WHAT IS BEING ASKED. Any image found in the entries is to be skipped; the rest is returned word for word.

PROVIDED INFORMATION.
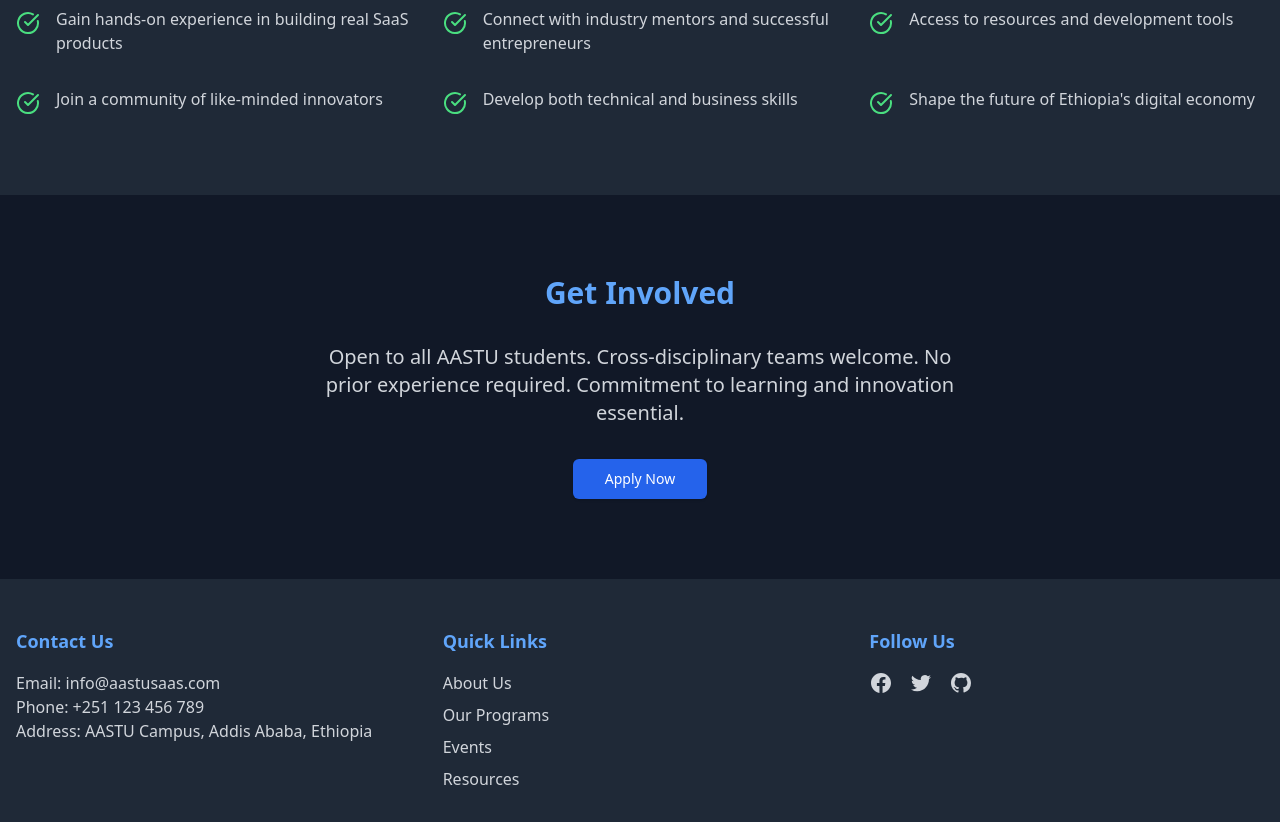
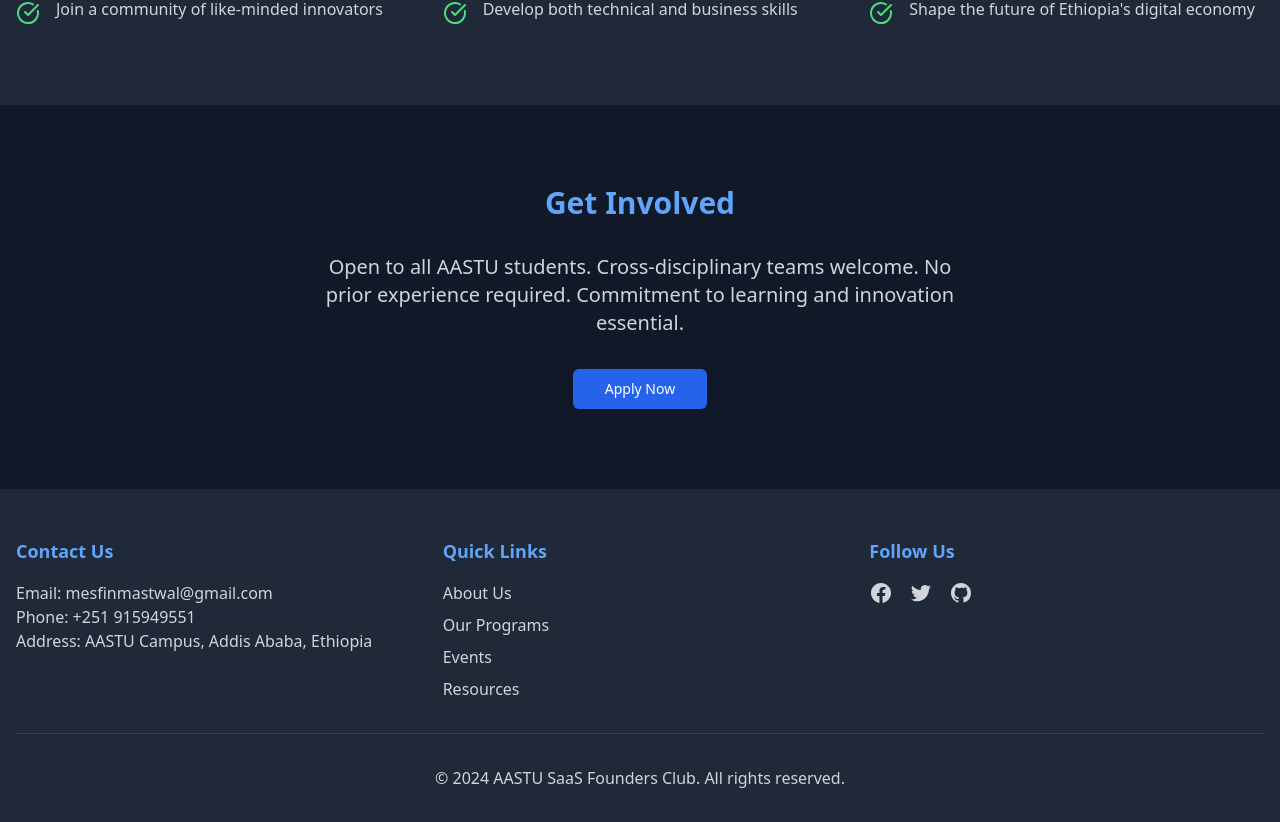
Before and after one commit to ENDragnee/SAAS-Founders, a Next.js app: page / in a window 1280 px wide. Shown: the part 1975-2797 px from the top of the page. Built offline with nearby package versions, Linux system fonts and the light colour scheme.

Commit message:
Adding logo and minor bug fix

```diff
--- a/src/components/landing-page.js
+++ b/src/components/landing-page.js
@@ -6,6 +6,7 @@ import { Button } from "@/components/ui/button"
 import { Card, CardContent, CardHeader, CardTitle } from "@/components/ui/card"
 import { Tabs, TabsContent, TabsList, TabsTrigger } from "@/components/ui/tabs"
 import { CheckCircle, Code, Users, TrendingUp, Lightbulb, Calendar, BookOpen, Rocket, Menu } from 'lucide-react'
+import Images from "@/asset/saas.jpg"
 
 export default function LandingPageComponent() {
   const [isMenuOpen, setIsMenuOpen] = React.useState(false)
@@ -16,7 +17,7 @@ export default function LandingPageComponent() {
       <header className="bg-gray-800 shadow-md sticky top-0 z-10">
         <div className="container mx-auto px-4 py-4 flex justify-between items-center">
           <div className="flex items-center">
-            <Image src="/logo-white.png" alt="AASTU SaaS Founders Logo" width={200} height={50} className="invert" />
+            <Image src={Images} alt="AASTU SaaS Founders Logo" width={60} height={15} className="invert" />
           </div>
           <nav className="hidden md:block">
             <ul className="flex space-x-6">
@@ -282,8 +283,8 @@ export default function LandingPageComponent() {
           <div className="grid md:grid-cols-3 gap-8">
             <div>
               <h3 className="text-lg font-semibold mb-4 text-blue-400">Contact Us</h3>
-              <p>Email: info@aastusaas.com</p>
-              <p>Phone: +251 123 456 789</p>
+              <p>Email: mesfinmastwal@gmail.com</p>
+              <p>Phone: +251 915949551</p>
               <p>Address: AASTU Campus, Addis Ababa, Ethiopia</p>
             </div>
             <div>
```
Also changed, not shown: src/asset/saas.jpg (added), src/asset/saas.png (added).
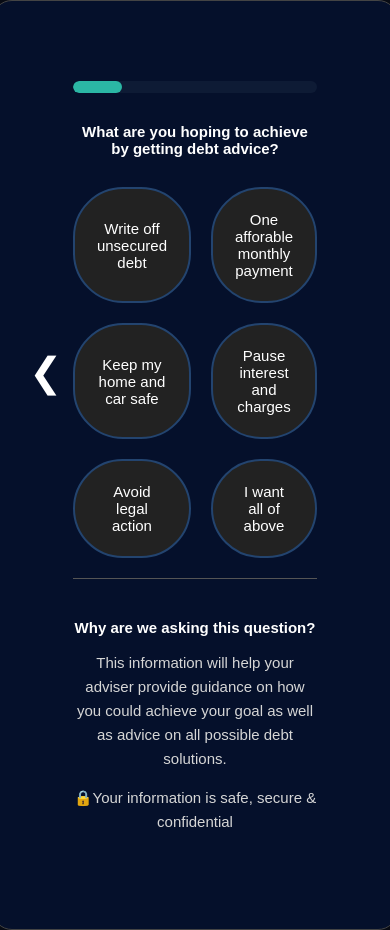
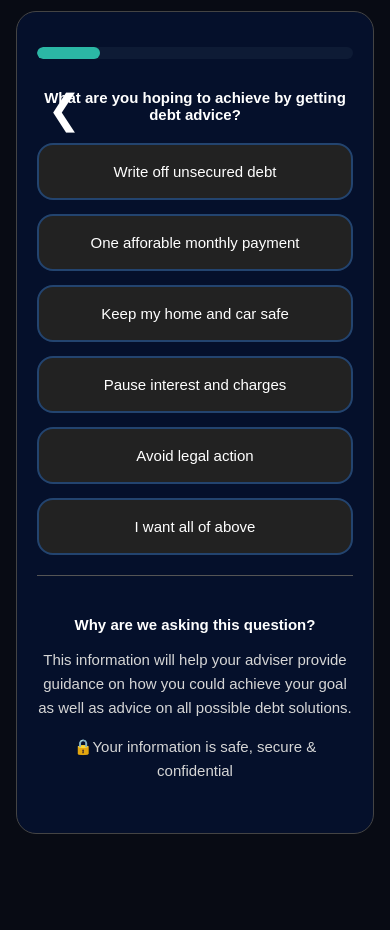
Before and after one commit to manushka01/mine, a website: page qualify.html in a window 390 px wide. Both pictures are taken after a click on the button "£10,000+". After the commit the page ends 844 px from the top, so only its background shows below. Drawn offline with Linux system fonts and the light colour scheme.

Commit message:
Update qualify.css

```diff
--- a/qualify.css
+++ b/qualify.css
@@ -11,10 +11,12 @@ color:white;
 
 .form-box{
 width:700px;
+max-width:92%;
 background:#05102b;
 padding:80px;
 border-radius:20px;
 border:1px solid #444;
+box-sizing:border-box;
 }
 
 .progress{
@@ -208,7 +210,8 @@ line-height:1.6;
 .continue-btn{
     display:block;
     margin:35px auto;
-    width:320px;
+    width:100%;
+    max-width:320px;
     padding:18px;
     border:none;
     border-radius:45px;
@@ -271,3 +274,31 @@ line-height:1.6;
     max-width:480px;
     margin:0 auto;
 }
+
+@media(max-width:768px){
+    .form-box{
+        padding:35px 20px;
+    }
+
+    .back-btn{
+        left:5px;
+        top:20px;
+    }
+
+    .form-group input{
+        width:100%;
+    }
+
+    .grid{
+        grid-template-columns:1fr;
+        gap:14px;
+        margin-top:20px;
+    }
+
+    .option{
+        padding:18px 20px;
+        border-radius:16px;
+        font-size:15px;
+        text-align:center;
+    }
+}
```
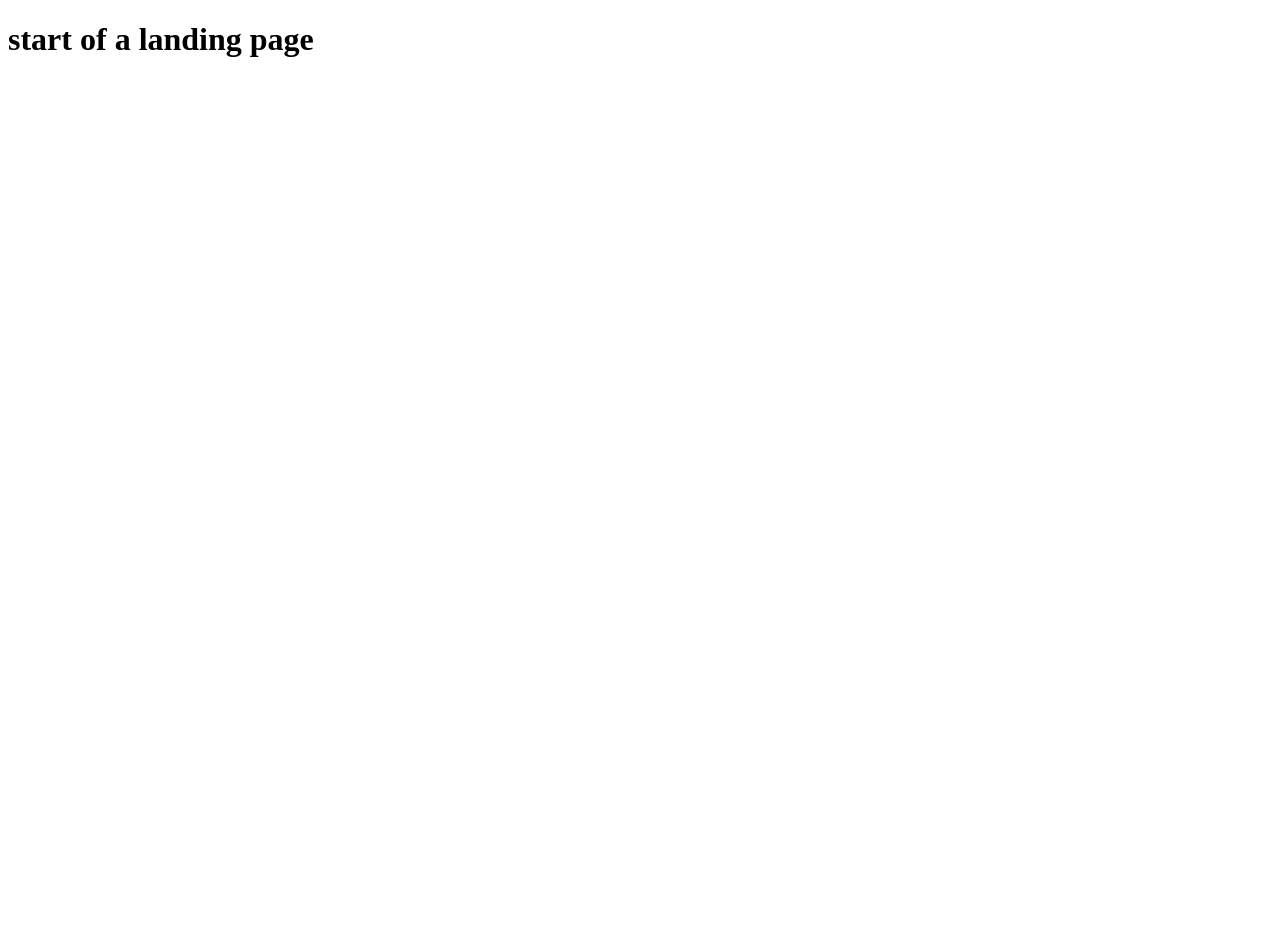
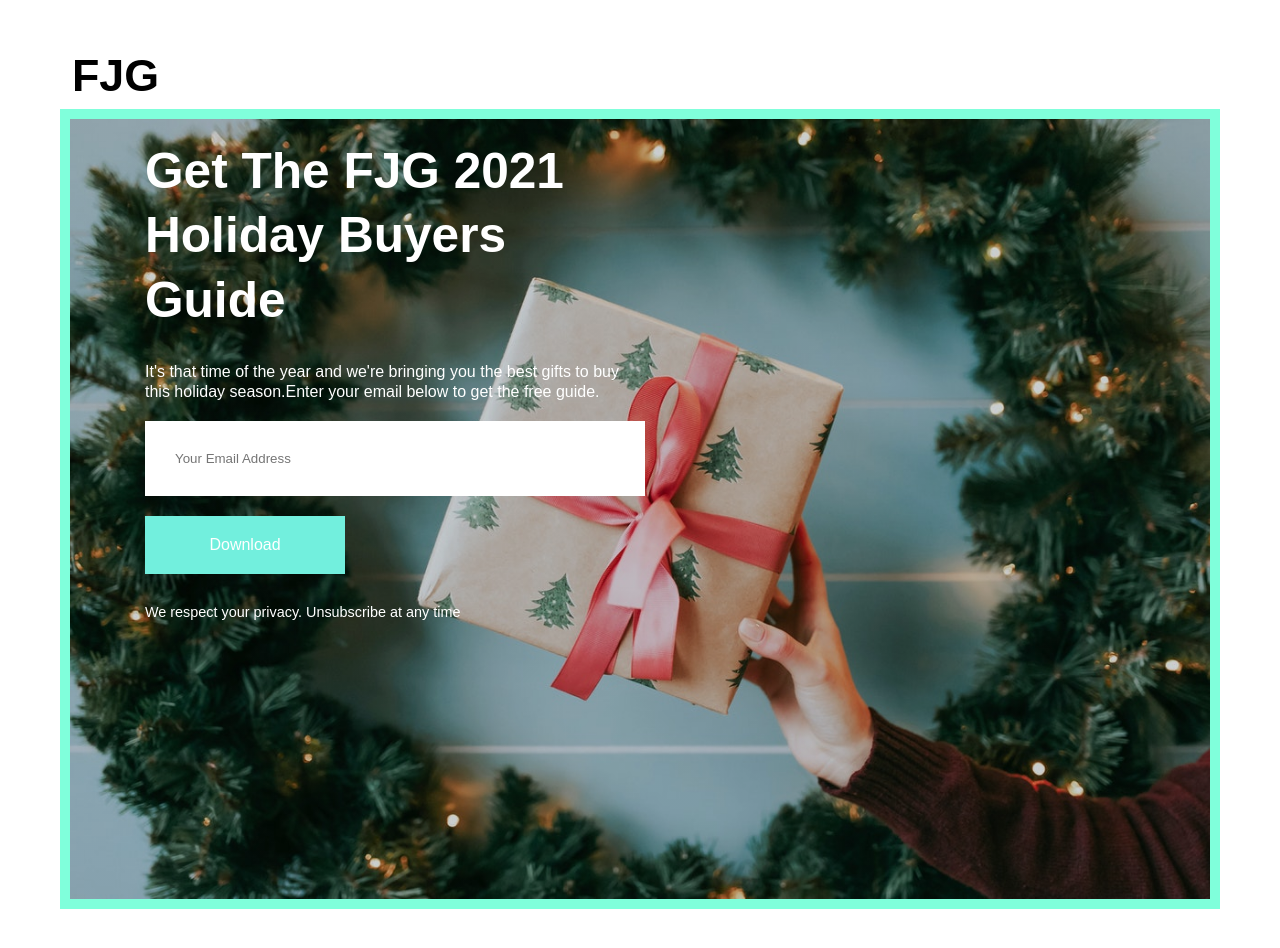
Before and after one commit to FredGarcia00/LandingPageForEmails, a plain HTML site: page index.html in a window 1280 px wide. Before the commit the page ends 800 px from the top, so only its background shows below. Drawn offline with Linux system fonts and the light colour scheme.

Commit message:
finished styling

```diff
--- a/index.html
+++ b/index.html
@@ -6,7 +6,147 @@
     <meta name="viewport" content="width=device-width, initial-scale=1.0">
     <title>Landing Page</title>
 </head>
+<style>
+    * {
+        margin: 0;
+        padding: 0;
+        box-sizing: border-box;
+    }
+    body {
+        font-family: Arial, Helvetica, sans-serif;
+    }
+
+    h1 {
+        padding: 8px 12px;
+    }
+
+
+    .container {
+        display: flex;
+        flex-direction: column;
+        align-items: center;
+        height: 100vh;
+        background:linear-gradient(rgba(0,0,0,.18), rgba(0,0,0,.18)), no-repeat url(./img/bg.jpg);
+        background-position: center;
+        background-size: cover;
+        padding: 20px;
+        border: 10px solid #80ffdb;
+    }
+
+    .content .title {
+        color:#fff;
+        line-height: 1.3;
+        font-weight: bold;
+        font-size: 2rem;
+        margin-bottom: 40px;
+        text-transform: capitalize;
+    }
+
+    .content p {
+        color:#fff;
+        line-height: 1.2;
+        margin-bottom: 20px;
+    }
+
+    form {
+        margin-bottom:30px;
+    }
+
+    .content input {
+        padding: 15px;
+        border:1px transparent;
+        margin-bottom: 20px;
+    }
+    .content input:focus {
+        outline:none;
+    }
+
+    .content a {
+        color:#fff;
+        text-decoration: none;
+        background:#72efdd;
+        padding: 13px 60px;
+    }
+    .content a:hover {
+        background:#64dfdf;
+    }
+
+    .content a:focus{
+        outline:none;
+    }
+
+    .content .footer {
+        width: 100%;
+        font-size:.9rem;
+    }
+
+    @media screen and (min-width:768px) {
+        h1 {
+            font-size:2.8rem;
+        }
+        .main {
+            padding: 42px 60px 60px 60px;
+        }
+        .container {
+            align-items: flex-start;
+
+        }
+
+        .container .content {
+            max-width: 500px;
+            margin-left: 55px;
+        }
+        .content .title {
+            font-size:3.1rem;
+            margin-bottom:30px;
+        }
+
+
+        .content input {
+            display: flex;
+            max-width: 600px;
+            width: 100%;
+            padding: 30px;
+        }
+        .content .content__button {
+            display: flex;
+            align-items: center;
+            justify-content: center;
+            color: #fff;
+            padding: 20px;
+            max-width: 200px;
+        }
+
+        .footer {
+            margin-bottom: 10px;
+        }
+
+
+    }
+
+
+</style>
 <body>
-    <H1>start of a landing page</H1>
+    <div class="main">
+
+        <h1>FJG</h1>
+        <div class="container">
+        <div class="content">
+            <div class="title">Get the FJG 2021 holiday buyers guide</div>
+
+            <div class="p__content">
+                <p>It's that time of the year and we're bringing you the best gifts to buy this holiday season.Enter your email below to get the free guide.</p>
+            </div>
+
+            <form >
+                <input type="email" placeholder="Your Email Address"  required>
+                <a href="#" class="content__button">Download</a>
+            </form>
+
+            <p class="footer">We respect your privacy. Unsubscribe at any time</p>
+        </div>
+    </div>
+</div>
+
 </body>
 </html>
```
Also changed, not shown: img/bg.jpg (added).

REPLY.
Before and after one commit to ENDragnee/SAAS-Founders, a Next.js app: page / in a window 1280 px wide. Shown: the part 1975-2797 px from the top of the page. Built offline with nearby package versions, Linux system fonts and the light colour scheme.

Commit message:
Adding logo and minor bug fix

```diff
--- a/src/components/landing-page.js
+++ b/src/components/landing-page.js
@@ -6,6 +6,7 @@ import { Button } from "@/components/ui/button"
 import { Card, CardContent, CardHeader, CardTitle } from "@/components/ui/card"
 import { Tabs, TabsContent, TabsList, TabsTrigger } from "@/components/ui/tabs"
 import { CheckCircle, Code, Users, TrendingUp, Lightbulb, Calendar, BookOpen, Rocket, Menu } from 'lucide-react'
+import Images from "@/asset/saas.jpg"
 
 export default function LandingPageComponent() {
   const [isMenuOpen, setIsMenuOpen] = React.useState(false)
@@ -16,7 +17,7 @@ export default function LandingPageComponent() {
       <header className="bg-gray-800 shadow-md sticky top-0 z-10">
         <div className="container mx-auto px-4 py-4 flex justify-between items-center">
           <div className="flex items-center">
-            <Image src="/logo-white.png" alt="AASTU SaaS Founders Logo" width={200} height={50} className="invert" />
+            <Image src={Images} alt="AASTU SaaS Founders Logo" width={60} height={15} className="invert" />
           </div>
           <nav className="hidden md:block">
             <ul className="flex space-x-6">
@@ -282,8 +283,8 @@ export default function LandingPageComponent() {
           <div className="grid md:grid-cols-3 gap-8">
             <div>
               <h3 className="text-lg font-semibold mb-4 text-blue-400">Contact Us</h3>
-              <p>Email: info@aastusaas.com</p>
-              <p>Phone: +251 123 456 789</p>
+              <p>Email: mesfinmastwal@gmail.com</p>
+              <p>Phone: +251 915949551</p>
               <p>Address: AASTU Campus, Addis Ababa, Ethiopia</p>
             </div>
             <div>
```
Also changed, not shown: src/asset/saas.jpg (added), src/asset/saas.png (added).
Before and after one commit to manushka01/mine, a website: page qualify.html in a window 390 px wide. Both pictures are taken after a click on the button "£10,000+". After the commit the page ends 844 px from the top, so only its background shows below. Drawn offline with Linux system fonts and the light colour scheme.

Commit message:
Update qualify.css

```diff
--- a/qualify.css
+++ b/qualify.css
@@ -11,10 +11,12 @@ color:white;
 
 .form-box{
 width:700px;
+max-width:92%;
 background:#05102b;
 padding:80px;
 border-radius:20px;
 border:1px solid #444;
+box-sizing:border-box;
 }
 
 .progress{
@@ -208,7 +210,8 @@ line-height:1.6;
 .continue-btn{
     display:block;
     margin:35px auto;
-    width:320px;
+    width:100%;
+    max-width:320px;
     padding:18px;
     border:none;
     border-radius:45px;
@@ -271,3 +274,31 @@ line-height:1.6;
     max-width:480px;
     margin:0 auto;
 }
+
+@media(max-width:768px){
+    .form-box{
+        padding:35px 20px;
+    }
+
+    .back-btn{
+        left:5px;
+        top:20px;
+    }
+
+    .form-group input{
+        width:100%;
+    }
+
+    .grid{
+        grid-template-columns:1fr;
+        gap:14px;
+        margin-top:20px;
+    }
+
+    .option{
+        padding:18px 20px;
+        border-radius:16px;
+        font-size:15px;
+        text-align:center;
+    }
+}
```
Before and after one commit to FredGarcia00/LandingPageForEmails, a plain HTML site: page index.html in a window 1280 px wide. Before the commit the page ends 800 px from the top, so only its background shows below. Drawn offline with Linux system fonts and the light colour scheme.

Commit message:
finished styling

```diff
--- a/index.html
+++ b/index.html
@@ -6,7 +6,147 @@
     <meta name="viewport" content="width=device-width, initial-scale=1.0">
     <title>Landing Page</title>
 </head>
+<style>
+    * {
+        margin: 0;
+        padding: 0;
+        box-sizing: border-box;
+    }
+    body {
+        font-family: Arial, Helvetica, sans-serif;
+    }
+
+    h1 {
+        padding: 8px 12px;
+    }
+
+
+    .container {
+        display: flex;
+        flex-direction: column;
+        align-items: center;
+        height: 100vh;
+        background:linear-gradient(rgba(0,0,0,.18), rgba(0,0,0,.18)), no-repeat url(./img/bg.jpg);
+        background-position: center;
+        background-size: cover;
+        padding: 20px;
+        border: 10px solid #80ffdb;
+    }
+
+    .content .title {
+        color:#fff;
+        line-height: 1.3;
+        font-weight: bold;
+        font-size: 2rem;
+        margin-bottom: 40px;
+        text-transform: capitalize;
+    }
+
+    .content p {
+        color:#fff;
+        line-height: 1.2;
+        margin-bottom: 20px;
+    }
+
+    form {
+        margin-bottom:30px;
+    }
+
+    .content input {
+        padding: 15px;
+        border:1px transparent;
+        margin-bottom: 20px;
+    }
+    .content input:focus {
+        outline:none;
+    }
+
+    .content a {
+        color:#fff;
+        text-decoration: none;
+        background:#72efdd;
+        padding: 13px 60px;
+    }
+    .content a:hover {
+        background:#64dfdf;
+    }
+
+    .content a:focus{
+        outline:none;
+    }
+
+    .content .footer {
+        width: 100%;
+        font-size:.9rem;
+    }
+
+    @media screen and (min-width:768px) {
+        h1 {
+            font-size:2.8rem;
+        }
+        .main {
+            padding: 42px 60px 60px 60px;
+        }
+        .container {
+            align-items: flex-start;
+
+        }
+
+        .container .content {
+            max-width: 500px;
+            margin-left: 55px;
+        }
+        .content .title {
+            font-size:3.1rem;
+            margin-bottom:30px;
+        }
+
+
+        .content input {
+            display: flex;
+            max-width: 600px;
+            width: 100%;
+            padding: 30px;
+        }
+        .content .content__button {
+            display: flex;
+            align-items: center;
+            justify-content: center;
+            color: #fff;
+            padding: 20px;
+            max-width: 200px;
+        }
+
+        .footer {
+            margin-bottom: 10px;
+        }
+
+
+    }
+
+
+</style>
 <body>
-    <H1>start of a landing page</H1>
+    <div class="main">
+
+        <h1>FJG</h1>
+        <div class="container">
+        <div class="content">
+            <div class="title">Get the FJG 2021 holiday buyers guide</div>
+
+            <div class="p__content">
+                <p>It's that time of the year and we're bringing you the best gifts to buy this holiday season.Enter your email below to get the free guide.</p>
+            </div>
+
+            <form >
+                <input type="email" placeholder="Your Email Address"  required>
+                <a href="#" class="content__button">Download</a>
+            </form>
+
+            <p class="footer">We respect your privacy. Unsubscribe at any time</p>
+        </div>
+    </div>
+</div>
+
 </body>
 </html>
```
Also changed, not shown: img/bg.jpg (added).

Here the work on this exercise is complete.